Scotland Uncovered #9: Vagrant Real Estate

I’ve gotta say, folks. I’ve gotta say it – hell, watch me: I’m saying it.

It’s very nice seeing someone from Aberdeen succeed. Nick Cronin, AKA Vagrant Real Estate, has been DJing and producing for years now, but it’s in 2020 that the fruits of his labours really started to bloom.
A prototypical modern hip-hop producer needs a palette of many colours, and Vagrant Real Estate does just that. Seamlessly drifting between higher tempo drill, grime, and more spacious, boom-bap beats, Cronin’s excellent collaboration ‘Glass Half Full’, with Buffalo NY’s Ynx716, is the producer’s most coherent work yet, with artful lyricism sitting atop luscious jazz and soul samples. There’s even room for witty vignettes, with MF DOOM-style sampling of TV, film and radio.

An incredibly adaptable musician, Cronin is able to cater to MCs, rather than the other way round. This comes from notable influences:

“The main entry points for me to US music and hip-hop in general were Eminem and Kanye, with the latter in particular sparking my interest in production. I loved the ability to take a record, break it apart and rebuild something entirely new, and immediately set out trying to understand how it was done. From looking further into those two I discovered Alchemist and Dilla, who are two of my strongest influences to this day.”

The Kanye influence is clear on ‘Glass Half Full’ with the selection of obscure sound textures, the evidence of really committed crate-digging and love of craft. That said, there’s a very UK-specific focus in his other work, making Vagrant Real Estate a threat on multiple fronts.

Cronin makes this point better by himself:
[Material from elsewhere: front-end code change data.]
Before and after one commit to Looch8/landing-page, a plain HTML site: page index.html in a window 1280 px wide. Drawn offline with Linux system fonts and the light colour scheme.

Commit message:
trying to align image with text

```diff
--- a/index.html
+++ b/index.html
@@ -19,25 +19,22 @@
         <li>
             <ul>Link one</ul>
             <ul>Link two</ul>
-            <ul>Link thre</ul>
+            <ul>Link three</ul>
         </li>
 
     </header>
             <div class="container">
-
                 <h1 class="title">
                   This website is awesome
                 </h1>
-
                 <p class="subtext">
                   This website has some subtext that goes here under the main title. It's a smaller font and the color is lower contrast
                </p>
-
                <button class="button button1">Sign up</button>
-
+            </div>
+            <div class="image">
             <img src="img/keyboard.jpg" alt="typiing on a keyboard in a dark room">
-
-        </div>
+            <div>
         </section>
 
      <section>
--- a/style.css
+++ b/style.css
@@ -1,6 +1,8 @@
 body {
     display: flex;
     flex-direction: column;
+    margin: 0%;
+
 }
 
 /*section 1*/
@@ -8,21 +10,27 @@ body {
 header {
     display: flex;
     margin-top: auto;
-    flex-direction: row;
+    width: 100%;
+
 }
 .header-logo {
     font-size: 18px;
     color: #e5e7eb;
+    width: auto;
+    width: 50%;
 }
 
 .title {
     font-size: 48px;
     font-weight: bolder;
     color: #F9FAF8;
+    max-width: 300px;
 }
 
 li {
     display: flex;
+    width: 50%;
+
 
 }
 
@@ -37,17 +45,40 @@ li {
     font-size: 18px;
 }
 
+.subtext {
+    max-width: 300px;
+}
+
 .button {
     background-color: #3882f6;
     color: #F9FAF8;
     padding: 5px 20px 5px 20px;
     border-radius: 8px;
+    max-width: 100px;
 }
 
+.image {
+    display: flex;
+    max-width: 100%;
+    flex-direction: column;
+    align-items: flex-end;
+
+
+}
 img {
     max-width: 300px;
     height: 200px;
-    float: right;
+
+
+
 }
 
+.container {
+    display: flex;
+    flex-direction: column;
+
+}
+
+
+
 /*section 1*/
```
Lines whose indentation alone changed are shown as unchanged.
“I try to position myself as very versatile in my production rather than sticking to a specific lane, as I get as much enjoyment out of the Griselda style sound as I do the Grime and Drill artists working closer to home.”
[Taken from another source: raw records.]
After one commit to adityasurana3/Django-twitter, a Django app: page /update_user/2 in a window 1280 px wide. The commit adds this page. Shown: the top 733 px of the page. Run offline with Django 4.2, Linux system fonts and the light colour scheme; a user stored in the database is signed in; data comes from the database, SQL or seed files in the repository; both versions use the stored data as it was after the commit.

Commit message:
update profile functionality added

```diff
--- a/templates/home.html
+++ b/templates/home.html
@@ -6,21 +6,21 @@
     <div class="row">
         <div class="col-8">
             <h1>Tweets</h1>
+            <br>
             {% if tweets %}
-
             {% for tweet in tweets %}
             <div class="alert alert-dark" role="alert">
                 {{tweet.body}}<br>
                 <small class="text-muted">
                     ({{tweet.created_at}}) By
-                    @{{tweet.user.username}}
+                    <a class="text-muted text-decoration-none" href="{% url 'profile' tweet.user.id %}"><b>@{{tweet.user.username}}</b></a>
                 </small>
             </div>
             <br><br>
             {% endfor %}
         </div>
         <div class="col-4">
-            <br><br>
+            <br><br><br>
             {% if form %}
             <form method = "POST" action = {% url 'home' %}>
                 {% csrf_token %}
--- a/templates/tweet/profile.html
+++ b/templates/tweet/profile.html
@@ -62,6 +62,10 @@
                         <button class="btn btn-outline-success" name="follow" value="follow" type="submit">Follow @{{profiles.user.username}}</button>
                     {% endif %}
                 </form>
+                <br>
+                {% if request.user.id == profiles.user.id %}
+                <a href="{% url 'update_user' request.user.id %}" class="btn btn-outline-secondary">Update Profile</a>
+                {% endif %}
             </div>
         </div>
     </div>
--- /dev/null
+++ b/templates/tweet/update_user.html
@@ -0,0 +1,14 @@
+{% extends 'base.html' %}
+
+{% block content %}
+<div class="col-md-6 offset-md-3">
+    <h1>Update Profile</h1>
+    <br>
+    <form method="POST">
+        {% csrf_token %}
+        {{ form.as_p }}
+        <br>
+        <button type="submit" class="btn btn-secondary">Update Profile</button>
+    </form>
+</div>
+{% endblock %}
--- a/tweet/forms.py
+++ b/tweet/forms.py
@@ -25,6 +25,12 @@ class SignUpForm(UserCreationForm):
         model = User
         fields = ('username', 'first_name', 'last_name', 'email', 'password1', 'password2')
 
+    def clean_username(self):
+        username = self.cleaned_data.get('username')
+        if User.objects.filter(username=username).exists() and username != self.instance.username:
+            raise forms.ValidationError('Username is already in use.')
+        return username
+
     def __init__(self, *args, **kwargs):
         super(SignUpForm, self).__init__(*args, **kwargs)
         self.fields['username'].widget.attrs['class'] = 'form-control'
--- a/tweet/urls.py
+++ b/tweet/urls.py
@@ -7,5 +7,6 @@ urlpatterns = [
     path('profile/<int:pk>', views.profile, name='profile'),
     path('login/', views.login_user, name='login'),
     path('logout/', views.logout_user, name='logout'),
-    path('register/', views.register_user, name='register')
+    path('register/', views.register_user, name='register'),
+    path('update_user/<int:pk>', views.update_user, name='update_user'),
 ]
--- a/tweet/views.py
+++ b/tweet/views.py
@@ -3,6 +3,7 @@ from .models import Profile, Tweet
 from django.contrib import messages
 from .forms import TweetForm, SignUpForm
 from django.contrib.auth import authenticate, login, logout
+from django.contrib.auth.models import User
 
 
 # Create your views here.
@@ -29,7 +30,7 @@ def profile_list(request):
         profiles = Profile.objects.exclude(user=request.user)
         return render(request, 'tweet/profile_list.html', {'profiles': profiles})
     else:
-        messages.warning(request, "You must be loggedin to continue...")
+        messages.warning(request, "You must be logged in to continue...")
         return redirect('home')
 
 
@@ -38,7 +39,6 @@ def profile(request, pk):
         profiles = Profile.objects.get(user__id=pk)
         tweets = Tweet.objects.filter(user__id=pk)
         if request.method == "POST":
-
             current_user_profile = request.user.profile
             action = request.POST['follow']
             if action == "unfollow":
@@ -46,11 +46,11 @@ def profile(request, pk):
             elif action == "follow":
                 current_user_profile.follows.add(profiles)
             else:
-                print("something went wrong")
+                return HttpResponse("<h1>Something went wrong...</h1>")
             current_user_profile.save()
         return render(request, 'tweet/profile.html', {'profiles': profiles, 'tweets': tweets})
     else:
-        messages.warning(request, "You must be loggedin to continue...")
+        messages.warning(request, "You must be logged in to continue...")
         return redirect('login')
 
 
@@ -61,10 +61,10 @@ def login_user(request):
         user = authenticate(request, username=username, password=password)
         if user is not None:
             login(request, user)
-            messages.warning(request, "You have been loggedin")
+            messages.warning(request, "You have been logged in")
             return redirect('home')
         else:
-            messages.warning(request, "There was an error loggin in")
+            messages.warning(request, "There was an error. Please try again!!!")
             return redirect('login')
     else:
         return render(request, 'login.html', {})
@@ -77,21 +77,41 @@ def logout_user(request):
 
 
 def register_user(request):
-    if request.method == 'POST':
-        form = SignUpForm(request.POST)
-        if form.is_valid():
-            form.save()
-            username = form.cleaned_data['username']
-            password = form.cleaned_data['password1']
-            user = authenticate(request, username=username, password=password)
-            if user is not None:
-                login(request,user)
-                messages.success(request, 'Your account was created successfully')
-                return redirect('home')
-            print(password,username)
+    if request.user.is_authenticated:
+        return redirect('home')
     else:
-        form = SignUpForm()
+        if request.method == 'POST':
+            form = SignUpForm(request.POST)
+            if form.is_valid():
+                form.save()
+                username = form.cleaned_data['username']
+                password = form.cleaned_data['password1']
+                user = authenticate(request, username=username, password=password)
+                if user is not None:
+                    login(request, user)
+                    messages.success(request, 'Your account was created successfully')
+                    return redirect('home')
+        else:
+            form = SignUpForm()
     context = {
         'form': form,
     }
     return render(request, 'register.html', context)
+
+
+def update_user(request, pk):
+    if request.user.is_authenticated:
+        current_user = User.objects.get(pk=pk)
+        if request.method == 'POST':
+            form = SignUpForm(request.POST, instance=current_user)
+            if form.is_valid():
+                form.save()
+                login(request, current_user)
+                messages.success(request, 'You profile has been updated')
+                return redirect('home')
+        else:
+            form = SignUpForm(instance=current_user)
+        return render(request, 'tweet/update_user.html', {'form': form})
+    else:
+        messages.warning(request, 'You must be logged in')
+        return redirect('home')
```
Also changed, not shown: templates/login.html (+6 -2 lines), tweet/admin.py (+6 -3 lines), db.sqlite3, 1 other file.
Always a keen supporter of the Aberdeen scene, Vagrant Real Estate has grown alongside Ransom FA and Chef, who are generating lasting hype through their incisive and enterprising MCing.

“The Aberdonian scene for hip-hop was almost non-existent when I started compared to how it is now, so it’s definitely easier to find coverage nowadays. Before the madness of 2020 kicked in, guys like The Dojo were starting to put on shows and bringing artists up which is what I feel the city really needs, especially when you have acts like Peach doing so well further south.”

With eyes equally fixed on sounds both local and transatlantic, Cronin is very clear about the sound aesthetic he aspires to, and what doesn’t cut it. Not to be confused with a backpack rap fan, however, he’s interested in mainstream hip-hop, but only the stuff that makes a critical dent on the culture.

“I think ‘Glass Half Full’ is tapping into the more underground style of hip-hop that’s growing just now, with a return to lyricism over gritty and soulful production. I feel it’s had a surge in popularity as a response to the almost cookie-cutter current wave of trap-pop, which often has no real lyrical content to speak of and computerised beats. In terms of the underground scene I think it’s the strongest it’s been in a long time, there’s so many great artists.”

Looking ahead, Cronin has advice for the fledgling producers in Scotland and has news for anyone thinking he’ll quiet down in 2021.

“Just go for it – there’s never been a better time to get into it as now everything can be done from a computer in your room. I got hung up on reaching “perfection” and didn’t put anything out because I was told early on not to, and that was the worst advice. You’re always constantly learning, and the internet is an incredible tool for doing so – you can get free tutorials, trials of software and all kinds of free sounds online that gives you more than enough to start with.

In terms of 2021, I’ve got some exciting collaborations ahead as well as a couple albums, both instrumental and vocal-led, that I’m really looking forward to releasing.”

We can’t recommend ‘Glass Half Full’ enough – its laid-back, gritty beats perfectly match Ynx716’s gruff delivery; fans of Raekwon will nod along to tracks like “ACCEPTANCE INTERLUDE” and “RAP FANS”. With a wide range of abilities and an ear for both the nostalgic and the future-proof, Nick Cronin AKA Vagrant Real Estate has every chance of being Scotland’s next big name in hip-hop production.

If Hudson Mohawke can go from happy hardcore to producing for Kanye, what’s stopping Vagrant Real Estate?

[Euan Davidson]

Leave a Reply

Your email address will not be published.
Required fields are marked *